Once the story begins, we’re thrown into the middle of a battle between two opposing forces, the Praetorians and the Industrial Guard. The Industrial Guard is led by Satta Flynn, a blue-skinned, grizzled battlefield commander. He leads a team that is outfitted with all sorts of weapons and cybernetic equipment. Flynn himself has metal gear on his back that makes him look just a little like Doctor Octopus. We watch as the two opposing forces do battle, and throughout the course of the story we not only see this but we realize that what we (the reader) are seeing is actually what other people within the world of the story are seeing, as the events of the issue are broadcast as entertainment. I don’t want to give away much more of the story, but suffice it to say this battle doesn’t necessarily go the way that Flynn would have hoped.

This is a world where this gladiatorial combat is a highly popular form of entertainment and big business. Interspersed throughout the issue are little info-bubbles indicating some interesting fact about a character or some other relevant information for a viewer/reader. It’s a clever concept that we’ve seen elsewhere (Motor Crush comes to mind) but it's an element that could easily be overused. Thankfully the creative team handles that with restraint, and doesn’t overwhelm the reader to the point of the infographics becoming gimmicky. That's a theme I'd want to bring home in this issue; there are a number of ideas at work in this issue, such as the fact that the main characters are always on camera, always performing, but I really appreciate the way in which that's handled quite deftly and Brandon & Co. don't feel the need to hammer that point home.  Credit to those info-graphics and the other terrific design work in the issue (including a striking cover) goes in part to the peerless Tom Muller, whose work I first became aware of on Zero and have admired ever since. The points where you realize the characters are being recorded are actually quite funny, as you realize everyone has people to answer to, including sponsors (I'm reminded of one of my favorite scenes from Wayne's World). 
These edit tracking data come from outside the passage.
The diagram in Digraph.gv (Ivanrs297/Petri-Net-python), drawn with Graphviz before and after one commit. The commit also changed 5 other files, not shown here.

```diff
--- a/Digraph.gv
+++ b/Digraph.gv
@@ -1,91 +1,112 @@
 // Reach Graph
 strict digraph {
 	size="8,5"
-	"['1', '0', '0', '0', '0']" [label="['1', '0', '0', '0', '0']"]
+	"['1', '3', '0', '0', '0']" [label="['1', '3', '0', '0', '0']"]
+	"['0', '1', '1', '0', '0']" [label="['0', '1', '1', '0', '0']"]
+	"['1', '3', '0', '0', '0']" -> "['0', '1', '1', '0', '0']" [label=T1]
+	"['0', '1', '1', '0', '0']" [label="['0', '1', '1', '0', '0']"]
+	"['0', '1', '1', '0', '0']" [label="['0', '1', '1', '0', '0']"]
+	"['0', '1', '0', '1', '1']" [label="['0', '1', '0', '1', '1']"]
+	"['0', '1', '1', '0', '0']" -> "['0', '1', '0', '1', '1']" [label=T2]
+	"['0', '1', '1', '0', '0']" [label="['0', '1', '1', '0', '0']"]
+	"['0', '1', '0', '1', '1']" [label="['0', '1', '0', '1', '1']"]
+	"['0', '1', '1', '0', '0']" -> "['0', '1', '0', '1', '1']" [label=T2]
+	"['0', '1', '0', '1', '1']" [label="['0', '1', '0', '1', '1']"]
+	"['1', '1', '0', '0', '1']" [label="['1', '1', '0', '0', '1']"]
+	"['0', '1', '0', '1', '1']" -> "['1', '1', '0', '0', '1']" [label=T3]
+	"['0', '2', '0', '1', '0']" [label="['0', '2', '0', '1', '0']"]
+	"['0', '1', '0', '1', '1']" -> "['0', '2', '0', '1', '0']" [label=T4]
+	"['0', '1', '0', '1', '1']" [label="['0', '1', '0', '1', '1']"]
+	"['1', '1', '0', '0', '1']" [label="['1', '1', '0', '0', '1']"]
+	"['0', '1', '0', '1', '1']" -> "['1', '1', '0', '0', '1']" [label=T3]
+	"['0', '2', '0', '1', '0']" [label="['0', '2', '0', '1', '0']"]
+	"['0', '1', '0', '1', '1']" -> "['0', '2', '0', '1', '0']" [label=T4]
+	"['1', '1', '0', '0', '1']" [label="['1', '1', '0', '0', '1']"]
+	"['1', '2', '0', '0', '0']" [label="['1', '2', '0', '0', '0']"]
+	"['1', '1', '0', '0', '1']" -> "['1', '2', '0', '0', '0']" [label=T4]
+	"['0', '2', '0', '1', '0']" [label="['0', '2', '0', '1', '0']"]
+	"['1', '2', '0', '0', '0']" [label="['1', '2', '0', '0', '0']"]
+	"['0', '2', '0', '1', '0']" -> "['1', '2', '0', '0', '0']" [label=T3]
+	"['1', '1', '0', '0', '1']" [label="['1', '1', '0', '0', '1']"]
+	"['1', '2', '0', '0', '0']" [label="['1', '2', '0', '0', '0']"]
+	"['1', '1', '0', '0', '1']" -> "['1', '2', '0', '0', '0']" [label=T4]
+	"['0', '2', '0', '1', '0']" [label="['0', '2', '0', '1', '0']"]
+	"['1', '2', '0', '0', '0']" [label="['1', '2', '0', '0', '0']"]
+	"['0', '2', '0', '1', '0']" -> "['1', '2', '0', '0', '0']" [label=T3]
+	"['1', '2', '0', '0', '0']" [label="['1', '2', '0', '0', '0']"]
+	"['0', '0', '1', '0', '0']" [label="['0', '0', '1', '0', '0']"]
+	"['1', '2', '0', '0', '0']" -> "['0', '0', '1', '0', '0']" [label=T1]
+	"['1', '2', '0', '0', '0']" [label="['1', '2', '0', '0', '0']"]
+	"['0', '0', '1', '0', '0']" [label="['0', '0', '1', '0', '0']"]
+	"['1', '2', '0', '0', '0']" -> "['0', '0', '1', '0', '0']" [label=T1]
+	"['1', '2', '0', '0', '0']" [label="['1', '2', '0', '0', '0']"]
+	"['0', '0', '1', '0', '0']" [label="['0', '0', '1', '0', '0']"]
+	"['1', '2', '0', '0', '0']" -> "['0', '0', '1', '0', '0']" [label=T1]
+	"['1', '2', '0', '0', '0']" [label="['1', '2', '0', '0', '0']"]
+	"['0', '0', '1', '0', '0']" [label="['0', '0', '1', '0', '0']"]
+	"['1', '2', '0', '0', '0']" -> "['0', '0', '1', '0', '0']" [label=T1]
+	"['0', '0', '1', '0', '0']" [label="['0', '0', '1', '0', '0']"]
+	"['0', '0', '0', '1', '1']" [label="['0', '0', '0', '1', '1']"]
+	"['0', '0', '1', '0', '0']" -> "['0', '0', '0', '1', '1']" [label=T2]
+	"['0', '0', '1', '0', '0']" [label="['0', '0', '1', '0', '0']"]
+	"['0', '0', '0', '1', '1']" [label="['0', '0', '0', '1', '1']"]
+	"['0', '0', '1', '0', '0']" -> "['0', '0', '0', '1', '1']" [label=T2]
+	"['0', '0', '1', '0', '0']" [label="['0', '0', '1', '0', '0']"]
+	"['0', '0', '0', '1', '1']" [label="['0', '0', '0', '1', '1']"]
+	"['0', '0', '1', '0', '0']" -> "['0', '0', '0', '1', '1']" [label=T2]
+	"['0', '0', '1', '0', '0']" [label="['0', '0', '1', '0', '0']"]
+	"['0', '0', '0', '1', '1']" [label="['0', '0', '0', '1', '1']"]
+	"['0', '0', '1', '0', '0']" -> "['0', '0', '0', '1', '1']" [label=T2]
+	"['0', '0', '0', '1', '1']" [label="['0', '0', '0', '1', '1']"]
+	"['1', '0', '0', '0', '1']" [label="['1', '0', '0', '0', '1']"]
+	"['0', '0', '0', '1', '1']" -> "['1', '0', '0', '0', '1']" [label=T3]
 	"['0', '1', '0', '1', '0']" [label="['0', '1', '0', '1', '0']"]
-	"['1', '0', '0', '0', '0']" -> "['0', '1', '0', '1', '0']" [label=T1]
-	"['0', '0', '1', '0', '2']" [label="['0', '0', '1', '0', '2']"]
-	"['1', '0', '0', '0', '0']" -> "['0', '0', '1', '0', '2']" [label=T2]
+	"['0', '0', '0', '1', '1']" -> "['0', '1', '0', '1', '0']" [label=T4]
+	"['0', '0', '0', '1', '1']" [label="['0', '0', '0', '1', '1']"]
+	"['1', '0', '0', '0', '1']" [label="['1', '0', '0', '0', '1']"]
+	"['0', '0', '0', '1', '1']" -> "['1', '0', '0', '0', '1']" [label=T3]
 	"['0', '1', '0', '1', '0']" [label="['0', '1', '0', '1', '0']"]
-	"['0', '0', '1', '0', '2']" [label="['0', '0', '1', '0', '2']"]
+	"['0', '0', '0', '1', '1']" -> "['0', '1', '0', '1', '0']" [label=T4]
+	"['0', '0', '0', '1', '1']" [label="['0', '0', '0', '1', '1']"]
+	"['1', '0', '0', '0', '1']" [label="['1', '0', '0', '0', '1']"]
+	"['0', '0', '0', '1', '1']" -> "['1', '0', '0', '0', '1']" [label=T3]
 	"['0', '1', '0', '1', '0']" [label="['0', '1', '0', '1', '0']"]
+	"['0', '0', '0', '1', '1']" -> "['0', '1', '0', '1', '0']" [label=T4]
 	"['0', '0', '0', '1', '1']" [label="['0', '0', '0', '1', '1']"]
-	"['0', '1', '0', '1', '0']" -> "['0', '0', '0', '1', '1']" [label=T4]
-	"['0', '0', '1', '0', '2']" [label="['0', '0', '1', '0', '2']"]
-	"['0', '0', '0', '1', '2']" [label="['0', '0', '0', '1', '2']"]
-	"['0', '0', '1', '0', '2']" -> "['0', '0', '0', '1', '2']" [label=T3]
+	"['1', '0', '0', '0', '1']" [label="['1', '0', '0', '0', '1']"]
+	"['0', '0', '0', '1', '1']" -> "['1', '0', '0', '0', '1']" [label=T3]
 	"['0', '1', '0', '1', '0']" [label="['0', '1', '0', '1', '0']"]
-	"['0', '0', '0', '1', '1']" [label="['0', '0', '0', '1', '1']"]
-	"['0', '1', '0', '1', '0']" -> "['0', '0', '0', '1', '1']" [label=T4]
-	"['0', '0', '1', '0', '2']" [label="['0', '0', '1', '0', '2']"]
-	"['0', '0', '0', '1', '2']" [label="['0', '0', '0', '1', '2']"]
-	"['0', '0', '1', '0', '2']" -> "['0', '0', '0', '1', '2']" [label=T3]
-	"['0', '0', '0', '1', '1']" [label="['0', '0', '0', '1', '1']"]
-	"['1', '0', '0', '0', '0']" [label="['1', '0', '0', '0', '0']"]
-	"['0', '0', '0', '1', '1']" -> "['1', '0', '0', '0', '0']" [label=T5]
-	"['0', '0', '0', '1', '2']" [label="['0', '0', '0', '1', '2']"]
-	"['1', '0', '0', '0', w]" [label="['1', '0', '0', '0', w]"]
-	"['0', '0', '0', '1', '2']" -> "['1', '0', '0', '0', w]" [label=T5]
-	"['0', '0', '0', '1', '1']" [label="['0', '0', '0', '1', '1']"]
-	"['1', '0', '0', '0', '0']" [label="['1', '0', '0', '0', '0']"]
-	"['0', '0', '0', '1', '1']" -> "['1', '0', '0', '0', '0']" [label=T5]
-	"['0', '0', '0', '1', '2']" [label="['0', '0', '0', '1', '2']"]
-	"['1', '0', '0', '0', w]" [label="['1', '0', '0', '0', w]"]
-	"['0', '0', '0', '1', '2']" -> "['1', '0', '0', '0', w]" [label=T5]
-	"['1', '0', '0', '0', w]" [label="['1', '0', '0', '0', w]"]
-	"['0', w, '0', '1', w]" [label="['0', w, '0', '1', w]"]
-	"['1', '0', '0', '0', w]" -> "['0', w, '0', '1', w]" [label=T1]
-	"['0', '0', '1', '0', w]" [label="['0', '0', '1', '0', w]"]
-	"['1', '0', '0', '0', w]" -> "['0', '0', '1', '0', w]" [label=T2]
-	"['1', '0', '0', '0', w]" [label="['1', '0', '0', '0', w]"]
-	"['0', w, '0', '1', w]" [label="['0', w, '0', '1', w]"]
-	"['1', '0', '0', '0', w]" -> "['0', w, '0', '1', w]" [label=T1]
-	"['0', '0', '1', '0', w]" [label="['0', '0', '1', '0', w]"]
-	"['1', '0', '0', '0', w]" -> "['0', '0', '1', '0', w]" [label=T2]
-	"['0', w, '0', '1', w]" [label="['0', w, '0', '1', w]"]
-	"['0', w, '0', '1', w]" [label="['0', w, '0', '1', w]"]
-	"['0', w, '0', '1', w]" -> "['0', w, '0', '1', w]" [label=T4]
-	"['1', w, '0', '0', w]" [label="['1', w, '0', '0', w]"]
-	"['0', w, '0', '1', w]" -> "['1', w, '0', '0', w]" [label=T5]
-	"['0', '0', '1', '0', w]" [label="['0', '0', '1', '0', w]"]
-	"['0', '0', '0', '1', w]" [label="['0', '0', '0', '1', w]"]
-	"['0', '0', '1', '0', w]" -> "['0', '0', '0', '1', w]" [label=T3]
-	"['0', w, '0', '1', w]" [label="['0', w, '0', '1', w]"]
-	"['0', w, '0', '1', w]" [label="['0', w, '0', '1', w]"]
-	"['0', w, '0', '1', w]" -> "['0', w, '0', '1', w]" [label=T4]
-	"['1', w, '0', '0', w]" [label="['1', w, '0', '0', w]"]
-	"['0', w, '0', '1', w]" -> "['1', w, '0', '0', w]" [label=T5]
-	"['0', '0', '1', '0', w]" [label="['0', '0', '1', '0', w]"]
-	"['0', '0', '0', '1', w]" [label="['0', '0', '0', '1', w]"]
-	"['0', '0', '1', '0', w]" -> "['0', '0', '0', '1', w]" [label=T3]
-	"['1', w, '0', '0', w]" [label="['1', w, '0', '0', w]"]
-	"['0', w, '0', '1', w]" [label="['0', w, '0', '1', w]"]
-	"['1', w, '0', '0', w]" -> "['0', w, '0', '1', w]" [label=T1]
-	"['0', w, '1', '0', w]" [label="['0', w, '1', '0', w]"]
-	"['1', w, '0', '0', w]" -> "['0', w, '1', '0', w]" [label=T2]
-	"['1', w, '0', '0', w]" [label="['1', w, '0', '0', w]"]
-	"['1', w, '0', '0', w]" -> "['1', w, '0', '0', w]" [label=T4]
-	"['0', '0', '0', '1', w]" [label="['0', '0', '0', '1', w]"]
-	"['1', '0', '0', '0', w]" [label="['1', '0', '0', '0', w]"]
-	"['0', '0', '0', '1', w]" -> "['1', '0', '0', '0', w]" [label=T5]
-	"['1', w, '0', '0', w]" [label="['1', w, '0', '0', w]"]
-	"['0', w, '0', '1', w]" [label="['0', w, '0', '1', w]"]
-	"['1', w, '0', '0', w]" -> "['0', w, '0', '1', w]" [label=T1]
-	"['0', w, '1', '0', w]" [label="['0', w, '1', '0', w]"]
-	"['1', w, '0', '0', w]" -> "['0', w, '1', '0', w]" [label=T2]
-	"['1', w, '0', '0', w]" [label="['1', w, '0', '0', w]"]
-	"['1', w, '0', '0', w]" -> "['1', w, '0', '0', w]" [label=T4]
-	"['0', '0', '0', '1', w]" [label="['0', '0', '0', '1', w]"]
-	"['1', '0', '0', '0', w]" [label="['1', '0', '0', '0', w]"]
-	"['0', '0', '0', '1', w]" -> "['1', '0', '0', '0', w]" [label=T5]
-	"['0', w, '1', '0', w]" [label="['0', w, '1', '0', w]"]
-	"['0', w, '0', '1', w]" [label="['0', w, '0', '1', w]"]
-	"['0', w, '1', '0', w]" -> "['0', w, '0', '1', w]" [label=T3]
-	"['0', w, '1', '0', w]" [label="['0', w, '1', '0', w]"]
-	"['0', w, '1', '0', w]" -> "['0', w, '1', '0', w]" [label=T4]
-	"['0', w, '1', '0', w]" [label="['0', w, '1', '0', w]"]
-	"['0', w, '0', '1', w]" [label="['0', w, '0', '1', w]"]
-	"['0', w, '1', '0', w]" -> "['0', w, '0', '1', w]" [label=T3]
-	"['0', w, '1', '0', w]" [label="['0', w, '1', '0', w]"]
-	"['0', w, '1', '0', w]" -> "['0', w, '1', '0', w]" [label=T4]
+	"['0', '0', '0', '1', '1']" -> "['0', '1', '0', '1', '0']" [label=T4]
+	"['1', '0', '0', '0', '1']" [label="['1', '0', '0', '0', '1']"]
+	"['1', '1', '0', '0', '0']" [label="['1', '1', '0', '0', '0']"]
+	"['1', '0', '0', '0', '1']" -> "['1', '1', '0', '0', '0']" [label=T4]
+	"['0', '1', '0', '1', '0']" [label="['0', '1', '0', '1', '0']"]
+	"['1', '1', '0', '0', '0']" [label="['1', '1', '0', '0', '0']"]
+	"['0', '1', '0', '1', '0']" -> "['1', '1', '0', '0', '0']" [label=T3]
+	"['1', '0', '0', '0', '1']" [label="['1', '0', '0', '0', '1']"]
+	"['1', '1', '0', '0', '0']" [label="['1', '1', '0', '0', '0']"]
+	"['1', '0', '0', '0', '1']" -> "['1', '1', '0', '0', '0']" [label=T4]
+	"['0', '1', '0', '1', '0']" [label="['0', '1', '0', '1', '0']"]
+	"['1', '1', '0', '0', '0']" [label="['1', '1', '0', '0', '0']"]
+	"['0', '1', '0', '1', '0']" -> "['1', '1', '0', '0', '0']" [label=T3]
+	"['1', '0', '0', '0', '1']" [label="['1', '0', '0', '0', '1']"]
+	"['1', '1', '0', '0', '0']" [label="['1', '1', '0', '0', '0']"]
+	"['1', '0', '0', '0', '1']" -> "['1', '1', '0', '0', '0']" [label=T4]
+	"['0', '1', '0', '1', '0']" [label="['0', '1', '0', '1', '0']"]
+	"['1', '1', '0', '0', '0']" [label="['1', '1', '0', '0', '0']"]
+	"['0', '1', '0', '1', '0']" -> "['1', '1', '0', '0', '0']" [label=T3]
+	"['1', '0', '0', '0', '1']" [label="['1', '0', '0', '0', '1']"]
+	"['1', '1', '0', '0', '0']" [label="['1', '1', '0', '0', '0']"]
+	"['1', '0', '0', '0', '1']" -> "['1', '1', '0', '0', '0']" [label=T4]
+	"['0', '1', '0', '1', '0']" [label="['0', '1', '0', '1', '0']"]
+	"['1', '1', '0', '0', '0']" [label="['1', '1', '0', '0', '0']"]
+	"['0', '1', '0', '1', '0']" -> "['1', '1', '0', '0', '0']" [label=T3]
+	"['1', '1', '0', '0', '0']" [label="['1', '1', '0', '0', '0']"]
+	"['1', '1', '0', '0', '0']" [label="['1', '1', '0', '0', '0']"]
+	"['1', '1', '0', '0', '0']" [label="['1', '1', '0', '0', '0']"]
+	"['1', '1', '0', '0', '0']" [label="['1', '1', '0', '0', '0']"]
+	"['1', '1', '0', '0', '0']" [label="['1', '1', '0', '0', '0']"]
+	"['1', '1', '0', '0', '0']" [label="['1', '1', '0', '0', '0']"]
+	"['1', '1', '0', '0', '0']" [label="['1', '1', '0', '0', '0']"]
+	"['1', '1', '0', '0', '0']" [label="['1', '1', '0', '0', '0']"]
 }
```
When I read a first issue of a comic, one of the things I'm looking for are ideas.  Not every comic needs to be an ambitious statement about the way we live today, but I want comics that both tell a great story, and also feel like they're about something. And that's how I felt reading Vs. There are some interesting ideas being explored in this comic. A lot of science fiction is actually stories about right now, regardless of any sort of futuristic setting. And that's true for Vs. as well.  While we don't watch gladiator-soldiers engage in combat for our enjoyment (I don't think contestants typically die on American Ninja Warrior), it doesn't feel all that removed from both ubiquitous reality television, and the way in which real life war is (for the vast majority of people) reduced to something that is distant and at most, something we see briefly in the news, or depicted with great jingoistic fervor in movies. Gladiatorial warriors becoming celebrities on constant broadcast feels like a relatively small step from professional athletes who constantly tweet or use other social media to document all aspects of their lives, in part to sell themselves and their "brand".  

But big concepts alone do not sell a story; I need a character that interests me. And Flynn feels like that character. Within the big, action-packed tale of this issue, there's a more personal story about Flynn thats going to unfold. He's someone who was at the top of his game, and he's going to have to get back to that position. It's an intriguing hook, among many other reasons to read this comic, so I highly recommend you pick up Vs.